§ Source material:
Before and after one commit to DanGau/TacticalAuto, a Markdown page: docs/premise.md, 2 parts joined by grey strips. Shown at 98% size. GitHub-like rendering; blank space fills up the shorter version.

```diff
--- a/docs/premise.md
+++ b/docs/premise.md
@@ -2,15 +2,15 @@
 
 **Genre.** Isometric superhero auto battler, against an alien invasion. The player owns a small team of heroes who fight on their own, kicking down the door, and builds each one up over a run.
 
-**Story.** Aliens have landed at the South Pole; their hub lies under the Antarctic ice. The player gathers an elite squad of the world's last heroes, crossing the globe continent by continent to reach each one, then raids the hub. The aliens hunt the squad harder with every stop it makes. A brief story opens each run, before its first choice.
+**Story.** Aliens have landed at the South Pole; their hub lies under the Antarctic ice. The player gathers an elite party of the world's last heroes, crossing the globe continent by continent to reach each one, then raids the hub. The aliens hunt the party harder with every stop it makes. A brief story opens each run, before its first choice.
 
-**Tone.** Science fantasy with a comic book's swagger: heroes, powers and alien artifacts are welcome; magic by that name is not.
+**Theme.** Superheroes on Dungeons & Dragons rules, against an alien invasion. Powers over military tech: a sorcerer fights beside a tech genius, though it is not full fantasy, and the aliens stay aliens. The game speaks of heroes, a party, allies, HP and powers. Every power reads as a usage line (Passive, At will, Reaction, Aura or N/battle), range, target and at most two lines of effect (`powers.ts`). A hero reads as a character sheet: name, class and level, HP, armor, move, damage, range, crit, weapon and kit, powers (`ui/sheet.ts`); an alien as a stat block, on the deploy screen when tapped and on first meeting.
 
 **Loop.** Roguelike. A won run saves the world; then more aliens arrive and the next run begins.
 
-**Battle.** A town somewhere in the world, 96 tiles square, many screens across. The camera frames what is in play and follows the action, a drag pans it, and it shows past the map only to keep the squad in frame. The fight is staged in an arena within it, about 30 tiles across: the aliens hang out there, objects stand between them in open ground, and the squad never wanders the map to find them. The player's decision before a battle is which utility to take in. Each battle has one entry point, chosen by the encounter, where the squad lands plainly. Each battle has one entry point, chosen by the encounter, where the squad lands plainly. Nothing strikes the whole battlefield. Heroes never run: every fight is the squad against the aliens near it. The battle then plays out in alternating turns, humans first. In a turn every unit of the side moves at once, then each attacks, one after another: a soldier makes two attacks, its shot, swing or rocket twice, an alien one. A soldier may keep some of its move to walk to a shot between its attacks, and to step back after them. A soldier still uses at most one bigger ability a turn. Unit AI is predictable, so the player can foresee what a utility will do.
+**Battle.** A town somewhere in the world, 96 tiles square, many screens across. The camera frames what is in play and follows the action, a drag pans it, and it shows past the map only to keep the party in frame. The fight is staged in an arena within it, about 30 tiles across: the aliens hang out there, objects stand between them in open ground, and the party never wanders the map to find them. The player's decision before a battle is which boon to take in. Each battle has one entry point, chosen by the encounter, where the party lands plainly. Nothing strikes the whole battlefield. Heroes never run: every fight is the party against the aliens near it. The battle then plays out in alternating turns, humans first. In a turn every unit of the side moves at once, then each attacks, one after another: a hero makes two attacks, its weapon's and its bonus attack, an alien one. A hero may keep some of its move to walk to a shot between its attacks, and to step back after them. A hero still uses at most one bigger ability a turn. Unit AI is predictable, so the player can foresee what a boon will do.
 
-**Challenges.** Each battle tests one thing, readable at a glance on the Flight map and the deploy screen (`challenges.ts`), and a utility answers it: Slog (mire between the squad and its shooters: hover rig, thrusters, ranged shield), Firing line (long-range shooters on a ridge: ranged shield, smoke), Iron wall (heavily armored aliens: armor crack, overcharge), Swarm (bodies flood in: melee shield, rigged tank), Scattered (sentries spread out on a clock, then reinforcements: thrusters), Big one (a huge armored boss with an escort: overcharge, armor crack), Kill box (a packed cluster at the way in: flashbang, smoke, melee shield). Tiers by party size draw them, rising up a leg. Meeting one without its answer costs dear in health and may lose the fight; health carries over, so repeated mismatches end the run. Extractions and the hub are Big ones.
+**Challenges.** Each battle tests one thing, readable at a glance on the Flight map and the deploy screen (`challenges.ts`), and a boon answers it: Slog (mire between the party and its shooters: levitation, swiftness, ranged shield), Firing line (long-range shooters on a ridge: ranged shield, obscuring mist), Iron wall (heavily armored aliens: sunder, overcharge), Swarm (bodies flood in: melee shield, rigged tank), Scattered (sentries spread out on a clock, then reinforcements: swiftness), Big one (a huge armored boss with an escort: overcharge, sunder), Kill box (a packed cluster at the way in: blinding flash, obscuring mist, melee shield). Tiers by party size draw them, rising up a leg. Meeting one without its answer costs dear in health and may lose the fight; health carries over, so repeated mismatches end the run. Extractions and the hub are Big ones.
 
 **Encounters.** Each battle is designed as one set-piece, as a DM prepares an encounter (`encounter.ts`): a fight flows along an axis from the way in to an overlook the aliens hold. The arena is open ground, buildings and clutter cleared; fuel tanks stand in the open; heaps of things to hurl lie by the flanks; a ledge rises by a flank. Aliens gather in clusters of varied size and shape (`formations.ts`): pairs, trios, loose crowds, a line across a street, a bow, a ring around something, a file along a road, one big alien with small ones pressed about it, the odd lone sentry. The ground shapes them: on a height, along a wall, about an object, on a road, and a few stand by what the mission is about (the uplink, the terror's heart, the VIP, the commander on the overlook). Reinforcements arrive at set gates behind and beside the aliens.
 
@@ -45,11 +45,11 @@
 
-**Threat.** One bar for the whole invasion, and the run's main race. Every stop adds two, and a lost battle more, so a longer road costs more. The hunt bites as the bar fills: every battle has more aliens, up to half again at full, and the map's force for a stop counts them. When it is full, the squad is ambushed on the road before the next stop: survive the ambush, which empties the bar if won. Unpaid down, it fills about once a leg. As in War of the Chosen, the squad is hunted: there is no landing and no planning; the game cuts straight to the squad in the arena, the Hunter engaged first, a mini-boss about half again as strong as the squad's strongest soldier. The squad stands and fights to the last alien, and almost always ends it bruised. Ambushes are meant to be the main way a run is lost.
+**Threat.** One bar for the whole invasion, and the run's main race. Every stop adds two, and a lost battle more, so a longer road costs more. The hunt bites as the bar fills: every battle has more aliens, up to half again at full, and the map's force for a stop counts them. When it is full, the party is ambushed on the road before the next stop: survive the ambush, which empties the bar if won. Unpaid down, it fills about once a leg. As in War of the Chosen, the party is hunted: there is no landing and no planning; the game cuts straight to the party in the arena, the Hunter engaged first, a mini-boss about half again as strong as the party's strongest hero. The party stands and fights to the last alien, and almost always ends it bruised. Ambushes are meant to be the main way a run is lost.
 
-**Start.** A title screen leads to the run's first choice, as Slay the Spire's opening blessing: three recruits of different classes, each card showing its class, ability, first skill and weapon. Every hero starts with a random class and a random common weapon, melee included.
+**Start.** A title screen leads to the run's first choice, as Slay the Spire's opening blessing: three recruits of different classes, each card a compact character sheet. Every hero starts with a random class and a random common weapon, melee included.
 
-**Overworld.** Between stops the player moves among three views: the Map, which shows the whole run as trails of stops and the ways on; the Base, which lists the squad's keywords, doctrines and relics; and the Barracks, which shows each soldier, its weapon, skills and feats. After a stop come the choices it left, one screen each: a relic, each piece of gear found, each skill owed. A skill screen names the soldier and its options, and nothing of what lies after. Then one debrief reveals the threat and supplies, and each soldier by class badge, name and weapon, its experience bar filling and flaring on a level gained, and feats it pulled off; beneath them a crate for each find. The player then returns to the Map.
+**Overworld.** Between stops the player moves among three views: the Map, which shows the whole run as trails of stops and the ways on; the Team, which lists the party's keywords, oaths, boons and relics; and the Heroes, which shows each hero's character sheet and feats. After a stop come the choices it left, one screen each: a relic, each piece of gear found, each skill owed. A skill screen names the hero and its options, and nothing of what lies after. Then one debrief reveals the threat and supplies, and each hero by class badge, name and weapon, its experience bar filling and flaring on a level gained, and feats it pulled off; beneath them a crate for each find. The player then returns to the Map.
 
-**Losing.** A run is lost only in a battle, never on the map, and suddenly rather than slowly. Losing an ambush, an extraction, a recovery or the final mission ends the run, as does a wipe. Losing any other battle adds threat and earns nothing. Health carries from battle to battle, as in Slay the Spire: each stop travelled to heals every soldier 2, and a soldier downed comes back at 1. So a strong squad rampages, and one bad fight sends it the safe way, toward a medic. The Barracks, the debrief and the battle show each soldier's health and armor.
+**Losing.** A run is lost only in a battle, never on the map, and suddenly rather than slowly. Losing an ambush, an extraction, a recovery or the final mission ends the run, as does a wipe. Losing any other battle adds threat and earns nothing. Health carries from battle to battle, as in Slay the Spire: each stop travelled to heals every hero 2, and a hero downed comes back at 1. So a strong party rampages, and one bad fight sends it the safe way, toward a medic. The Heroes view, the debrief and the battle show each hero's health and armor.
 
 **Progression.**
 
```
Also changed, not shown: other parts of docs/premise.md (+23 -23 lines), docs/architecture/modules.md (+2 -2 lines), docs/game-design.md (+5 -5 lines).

...

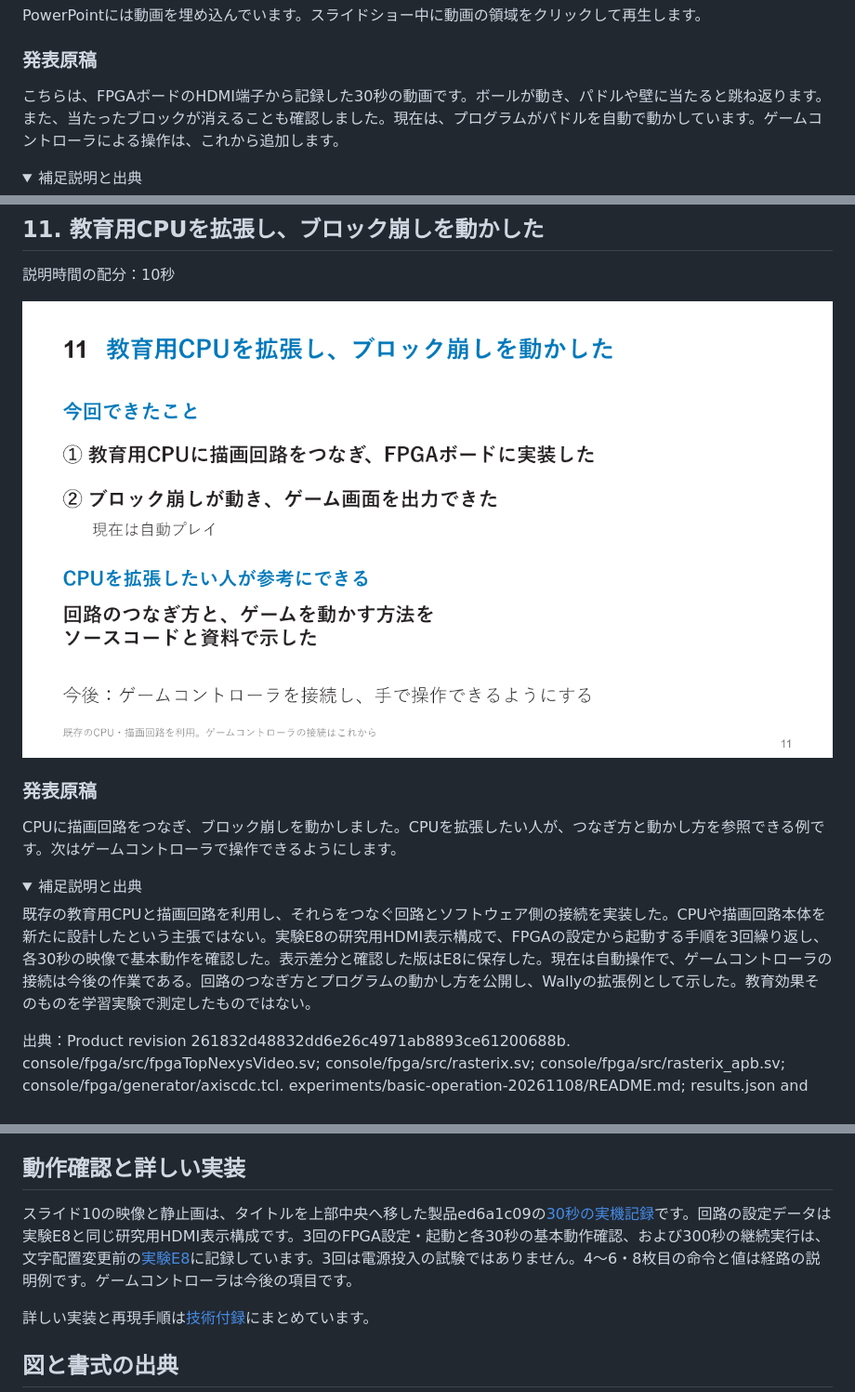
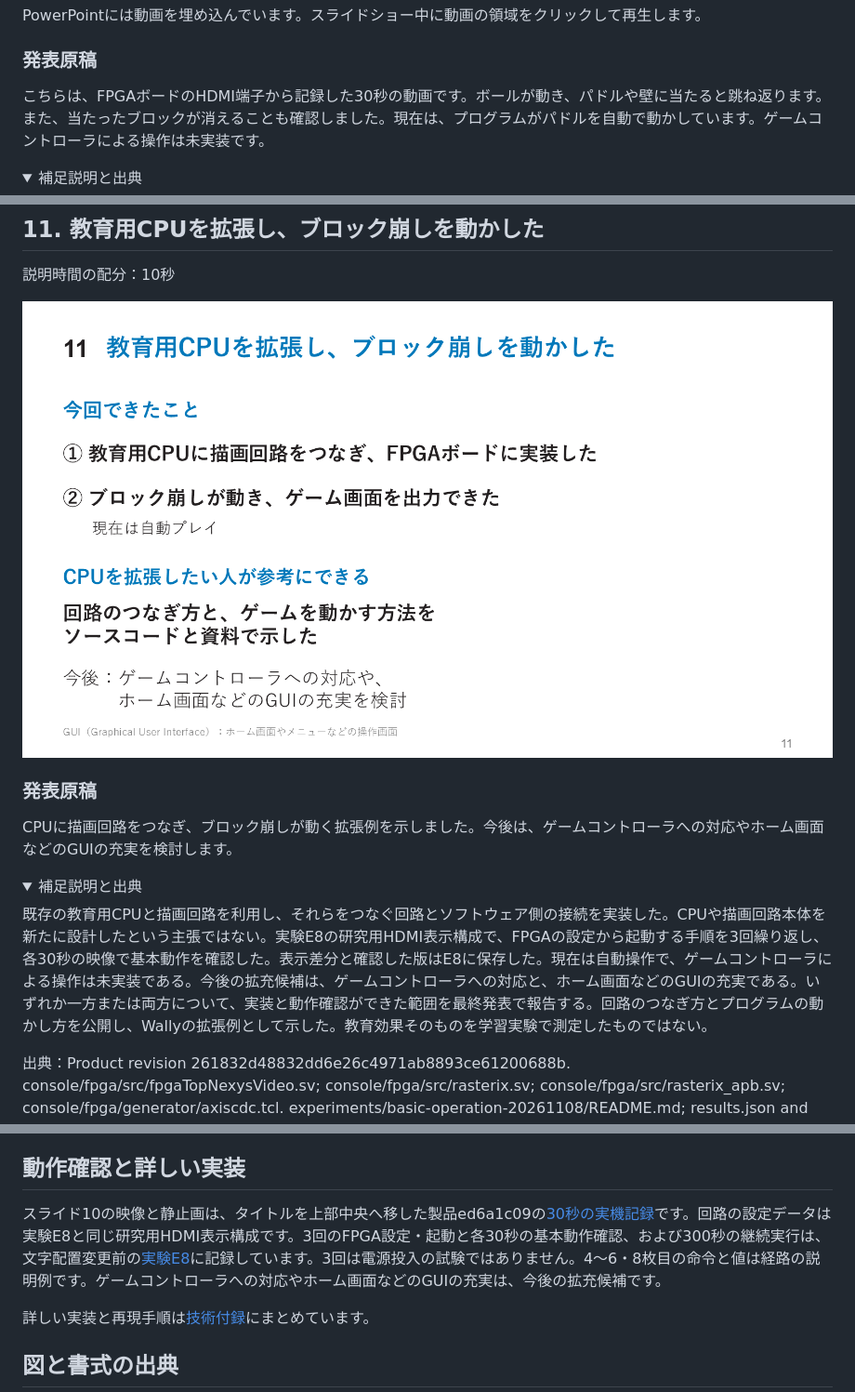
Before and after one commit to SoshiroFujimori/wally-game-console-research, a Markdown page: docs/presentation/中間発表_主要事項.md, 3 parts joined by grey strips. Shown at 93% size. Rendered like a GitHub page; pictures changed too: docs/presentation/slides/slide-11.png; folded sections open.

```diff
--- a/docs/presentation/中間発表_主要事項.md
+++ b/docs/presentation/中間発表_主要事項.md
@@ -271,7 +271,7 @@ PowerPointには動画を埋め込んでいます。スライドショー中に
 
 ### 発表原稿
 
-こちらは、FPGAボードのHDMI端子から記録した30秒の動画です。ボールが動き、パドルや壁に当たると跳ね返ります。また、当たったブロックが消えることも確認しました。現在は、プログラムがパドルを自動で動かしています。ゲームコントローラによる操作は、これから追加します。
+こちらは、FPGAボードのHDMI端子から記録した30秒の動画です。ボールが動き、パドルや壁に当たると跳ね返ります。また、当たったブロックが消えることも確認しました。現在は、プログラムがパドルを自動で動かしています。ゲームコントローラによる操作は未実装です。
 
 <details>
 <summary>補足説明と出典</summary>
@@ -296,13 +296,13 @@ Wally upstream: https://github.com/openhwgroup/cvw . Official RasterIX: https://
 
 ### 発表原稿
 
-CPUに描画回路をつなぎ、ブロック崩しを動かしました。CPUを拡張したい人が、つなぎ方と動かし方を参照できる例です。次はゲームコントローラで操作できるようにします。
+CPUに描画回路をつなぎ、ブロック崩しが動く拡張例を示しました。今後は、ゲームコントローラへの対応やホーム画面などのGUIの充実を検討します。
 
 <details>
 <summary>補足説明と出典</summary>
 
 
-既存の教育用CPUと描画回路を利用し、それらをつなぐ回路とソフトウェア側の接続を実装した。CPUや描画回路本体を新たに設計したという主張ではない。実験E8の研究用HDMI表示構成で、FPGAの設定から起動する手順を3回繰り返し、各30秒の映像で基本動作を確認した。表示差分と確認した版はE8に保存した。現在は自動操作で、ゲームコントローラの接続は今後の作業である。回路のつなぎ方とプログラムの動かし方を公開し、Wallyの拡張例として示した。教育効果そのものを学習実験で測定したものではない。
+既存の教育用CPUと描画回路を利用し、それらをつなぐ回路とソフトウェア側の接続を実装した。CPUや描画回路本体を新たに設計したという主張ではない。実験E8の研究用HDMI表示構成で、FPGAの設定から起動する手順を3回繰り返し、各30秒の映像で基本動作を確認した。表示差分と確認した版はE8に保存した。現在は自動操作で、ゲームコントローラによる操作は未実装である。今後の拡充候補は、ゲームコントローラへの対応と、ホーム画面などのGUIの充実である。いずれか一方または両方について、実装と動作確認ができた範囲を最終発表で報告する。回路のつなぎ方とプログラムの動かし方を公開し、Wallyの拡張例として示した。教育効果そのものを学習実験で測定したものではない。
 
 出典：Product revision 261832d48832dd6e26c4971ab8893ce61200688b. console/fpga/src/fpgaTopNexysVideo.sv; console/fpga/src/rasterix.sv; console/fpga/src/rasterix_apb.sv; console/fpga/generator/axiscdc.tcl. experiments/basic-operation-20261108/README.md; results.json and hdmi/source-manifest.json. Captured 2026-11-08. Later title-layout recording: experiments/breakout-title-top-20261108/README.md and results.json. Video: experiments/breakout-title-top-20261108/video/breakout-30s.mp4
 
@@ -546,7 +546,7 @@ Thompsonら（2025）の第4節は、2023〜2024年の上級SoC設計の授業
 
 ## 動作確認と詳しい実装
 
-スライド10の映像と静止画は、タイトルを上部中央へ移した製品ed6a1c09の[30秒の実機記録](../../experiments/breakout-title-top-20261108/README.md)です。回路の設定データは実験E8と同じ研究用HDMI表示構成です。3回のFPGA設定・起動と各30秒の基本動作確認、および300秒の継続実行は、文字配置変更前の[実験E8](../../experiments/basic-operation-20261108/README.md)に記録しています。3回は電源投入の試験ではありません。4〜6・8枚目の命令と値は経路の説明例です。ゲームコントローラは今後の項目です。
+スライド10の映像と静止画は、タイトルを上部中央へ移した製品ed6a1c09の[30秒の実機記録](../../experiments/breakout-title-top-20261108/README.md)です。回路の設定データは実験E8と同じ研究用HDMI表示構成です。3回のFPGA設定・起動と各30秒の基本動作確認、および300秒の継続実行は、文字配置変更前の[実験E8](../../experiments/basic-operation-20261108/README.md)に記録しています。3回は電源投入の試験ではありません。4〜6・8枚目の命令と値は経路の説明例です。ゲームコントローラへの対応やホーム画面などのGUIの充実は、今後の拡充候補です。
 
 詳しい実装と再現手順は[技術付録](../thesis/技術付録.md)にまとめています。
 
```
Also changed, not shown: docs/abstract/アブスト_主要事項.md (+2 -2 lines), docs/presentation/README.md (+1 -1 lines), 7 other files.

§ What is needed: Go through the listing, and whenever a line contains the string "ボールが動き", copy that line.

§ Result of this exercise:
-こちらは、FPGAボードのHDMI端子から記録した30秒の動画です。ボールが動き、パドルや壁に当たると跳ね返ります。また、当たったブロックが消えることも確認しました。現在は、プログラムがパドルを自動で動かしています。ゲームコントローラによる操作は、これから追加します。
+こちらは、FPGAボードのHDMI端子から記録した30秒の動画です。ボールが動き、パドルや壁に当たると跳ね返ります。また、当たったブロックが消えることも確認しました。現在は、プログラムがパドルを自動で動かしています。ゲームコントローラによる操作は未実装です。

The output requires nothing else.